> What you need to do:
Look through the lines below, find those with the word "arcade", and copy them.

Change listing data:
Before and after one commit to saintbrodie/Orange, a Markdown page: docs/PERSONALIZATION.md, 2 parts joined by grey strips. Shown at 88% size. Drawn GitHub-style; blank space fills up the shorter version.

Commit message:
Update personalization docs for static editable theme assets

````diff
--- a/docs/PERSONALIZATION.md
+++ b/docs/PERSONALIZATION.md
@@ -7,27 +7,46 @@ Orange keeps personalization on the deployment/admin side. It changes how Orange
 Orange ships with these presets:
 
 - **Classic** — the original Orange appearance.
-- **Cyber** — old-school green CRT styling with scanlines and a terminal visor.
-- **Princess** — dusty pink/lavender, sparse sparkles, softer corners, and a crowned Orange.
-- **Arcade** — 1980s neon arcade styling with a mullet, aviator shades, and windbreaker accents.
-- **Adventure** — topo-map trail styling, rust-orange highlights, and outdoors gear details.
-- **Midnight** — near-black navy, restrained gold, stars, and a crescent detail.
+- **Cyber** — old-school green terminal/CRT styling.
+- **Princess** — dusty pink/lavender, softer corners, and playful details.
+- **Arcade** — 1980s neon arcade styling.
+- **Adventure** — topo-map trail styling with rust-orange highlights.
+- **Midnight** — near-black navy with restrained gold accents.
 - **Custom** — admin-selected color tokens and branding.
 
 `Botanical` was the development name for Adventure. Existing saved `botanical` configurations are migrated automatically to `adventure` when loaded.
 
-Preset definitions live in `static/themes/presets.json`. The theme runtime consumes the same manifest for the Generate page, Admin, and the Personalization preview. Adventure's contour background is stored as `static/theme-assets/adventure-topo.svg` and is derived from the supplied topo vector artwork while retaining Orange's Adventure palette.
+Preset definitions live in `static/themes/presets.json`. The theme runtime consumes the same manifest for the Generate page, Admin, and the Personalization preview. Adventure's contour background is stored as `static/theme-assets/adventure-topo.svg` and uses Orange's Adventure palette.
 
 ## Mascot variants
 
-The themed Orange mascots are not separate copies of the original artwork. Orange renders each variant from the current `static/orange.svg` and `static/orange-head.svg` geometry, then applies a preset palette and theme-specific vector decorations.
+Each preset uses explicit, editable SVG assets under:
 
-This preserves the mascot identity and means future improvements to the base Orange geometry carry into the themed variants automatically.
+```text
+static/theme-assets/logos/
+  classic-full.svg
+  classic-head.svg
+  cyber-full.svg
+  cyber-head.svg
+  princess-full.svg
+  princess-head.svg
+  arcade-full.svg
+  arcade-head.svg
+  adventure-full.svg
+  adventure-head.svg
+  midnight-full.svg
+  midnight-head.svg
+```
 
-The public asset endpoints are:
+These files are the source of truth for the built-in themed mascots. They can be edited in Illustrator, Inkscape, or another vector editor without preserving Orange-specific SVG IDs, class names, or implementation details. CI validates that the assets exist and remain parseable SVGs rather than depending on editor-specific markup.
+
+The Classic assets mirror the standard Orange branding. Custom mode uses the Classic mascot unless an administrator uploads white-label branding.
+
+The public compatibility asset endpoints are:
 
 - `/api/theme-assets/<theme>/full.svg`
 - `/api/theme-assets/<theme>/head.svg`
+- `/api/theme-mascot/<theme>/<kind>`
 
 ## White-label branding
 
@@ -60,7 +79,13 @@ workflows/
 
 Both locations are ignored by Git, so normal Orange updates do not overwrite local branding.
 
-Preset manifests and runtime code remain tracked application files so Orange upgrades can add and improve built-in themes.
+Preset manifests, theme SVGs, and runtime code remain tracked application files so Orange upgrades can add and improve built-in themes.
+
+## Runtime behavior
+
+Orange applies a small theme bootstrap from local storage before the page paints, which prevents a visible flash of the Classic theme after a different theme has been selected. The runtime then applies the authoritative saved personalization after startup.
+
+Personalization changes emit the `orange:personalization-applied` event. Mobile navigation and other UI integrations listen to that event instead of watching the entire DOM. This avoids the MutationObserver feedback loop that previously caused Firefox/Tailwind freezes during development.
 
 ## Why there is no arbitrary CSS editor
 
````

> Response to this task:
-- **Arcade** — 1980s neon arcade styling with a mullet, aviator shades, and windbreaker accents.
+- **Arcade** — 1980s neon arcade styling.
+  arcade-full.svg
+  arcade-head.svg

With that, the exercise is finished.